▶ _GOAL OF THE EXERCISE_:
Copy out, from the entries below, each line holding the string "instead".

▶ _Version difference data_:

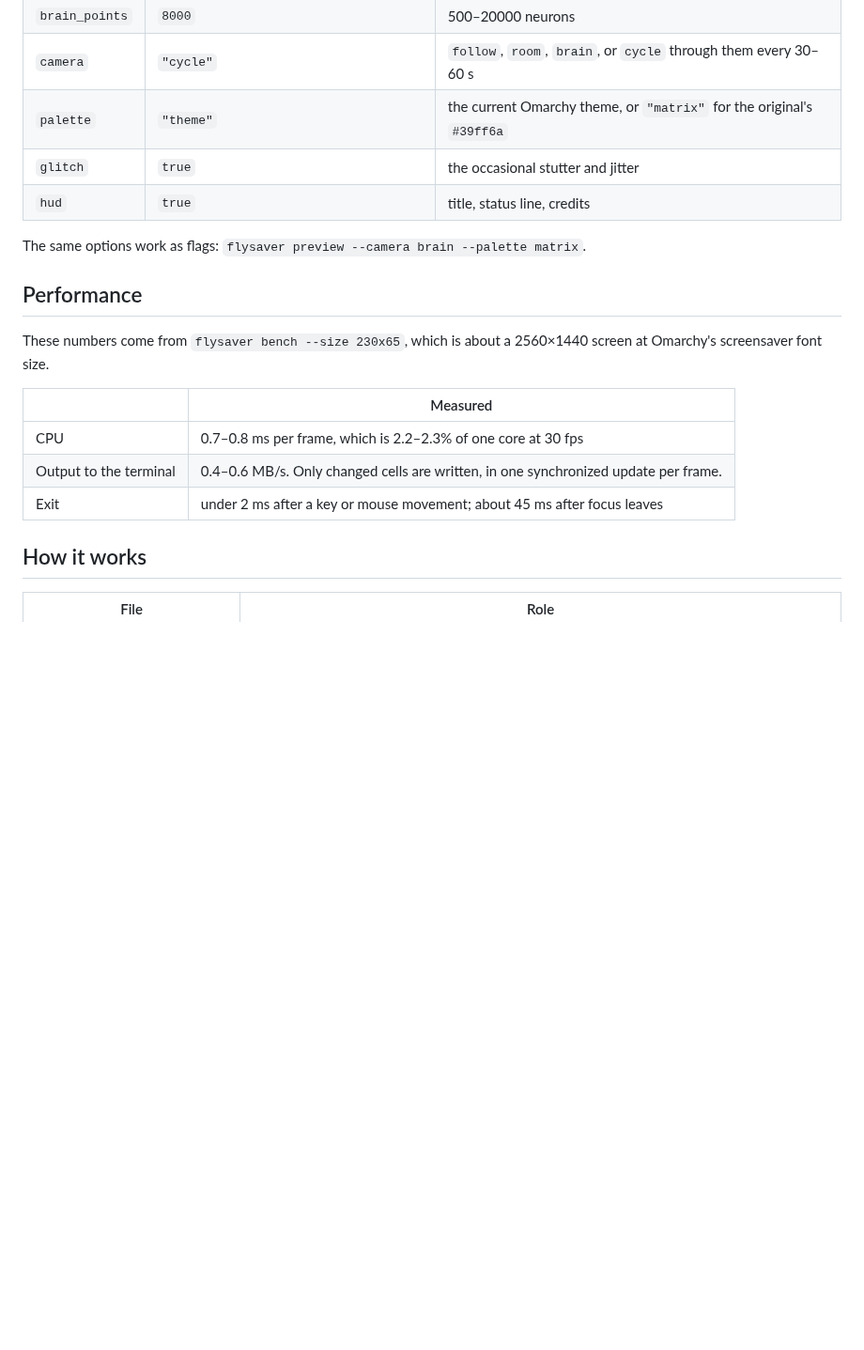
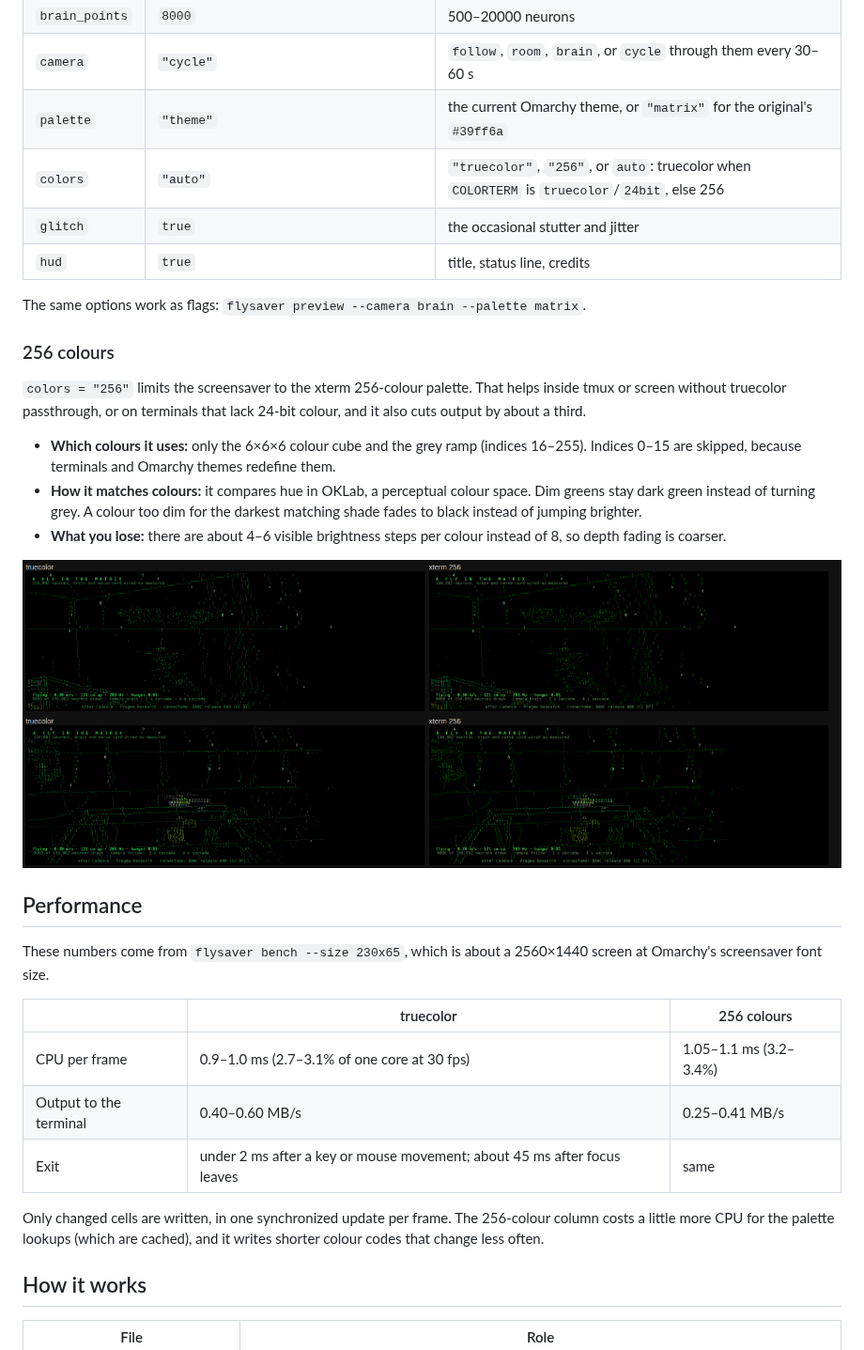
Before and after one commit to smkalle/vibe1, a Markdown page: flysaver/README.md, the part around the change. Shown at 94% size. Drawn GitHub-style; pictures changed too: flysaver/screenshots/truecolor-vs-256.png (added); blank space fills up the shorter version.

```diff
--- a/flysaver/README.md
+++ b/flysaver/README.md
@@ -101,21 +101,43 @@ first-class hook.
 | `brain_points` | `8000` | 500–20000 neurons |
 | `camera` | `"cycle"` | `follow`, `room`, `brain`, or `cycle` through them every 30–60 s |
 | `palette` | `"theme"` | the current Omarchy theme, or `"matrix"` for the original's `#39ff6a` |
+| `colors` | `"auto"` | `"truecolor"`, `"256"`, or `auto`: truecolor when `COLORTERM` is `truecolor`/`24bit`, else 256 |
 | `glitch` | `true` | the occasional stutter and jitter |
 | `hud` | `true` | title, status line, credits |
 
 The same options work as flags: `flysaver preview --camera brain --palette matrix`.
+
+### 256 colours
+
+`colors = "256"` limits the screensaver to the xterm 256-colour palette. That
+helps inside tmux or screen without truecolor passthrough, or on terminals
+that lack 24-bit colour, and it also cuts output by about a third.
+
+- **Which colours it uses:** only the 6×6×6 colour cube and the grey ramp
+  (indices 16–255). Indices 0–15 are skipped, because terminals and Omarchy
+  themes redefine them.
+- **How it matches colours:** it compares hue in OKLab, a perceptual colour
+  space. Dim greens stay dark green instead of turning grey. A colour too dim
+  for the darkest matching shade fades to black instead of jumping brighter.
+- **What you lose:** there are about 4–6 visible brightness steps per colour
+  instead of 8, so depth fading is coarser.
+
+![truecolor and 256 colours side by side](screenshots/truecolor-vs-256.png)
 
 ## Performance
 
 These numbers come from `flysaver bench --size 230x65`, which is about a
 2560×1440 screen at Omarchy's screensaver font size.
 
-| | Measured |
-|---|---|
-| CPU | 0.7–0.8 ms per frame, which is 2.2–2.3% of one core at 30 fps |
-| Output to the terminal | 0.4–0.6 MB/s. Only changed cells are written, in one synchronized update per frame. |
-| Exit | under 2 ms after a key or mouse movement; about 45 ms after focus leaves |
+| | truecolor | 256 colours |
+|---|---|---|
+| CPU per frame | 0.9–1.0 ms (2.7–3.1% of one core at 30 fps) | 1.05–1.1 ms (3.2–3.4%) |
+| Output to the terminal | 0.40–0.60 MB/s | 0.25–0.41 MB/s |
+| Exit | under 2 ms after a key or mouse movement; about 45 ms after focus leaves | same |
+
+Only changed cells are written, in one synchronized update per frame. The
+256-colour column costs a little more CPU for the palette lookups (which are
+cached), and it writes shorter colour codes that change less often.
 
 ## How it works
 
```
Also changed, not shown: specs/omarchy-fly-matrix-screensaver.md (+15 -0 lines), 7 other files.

▶ _EXERCISE RESULT_:
+  space. Dim greens stay dark green instead of turning grey. A colour too dim
+  for the darkest matching shade fades to black instead of jumping brighter.
+  instead of 8, so depth fading is coarser.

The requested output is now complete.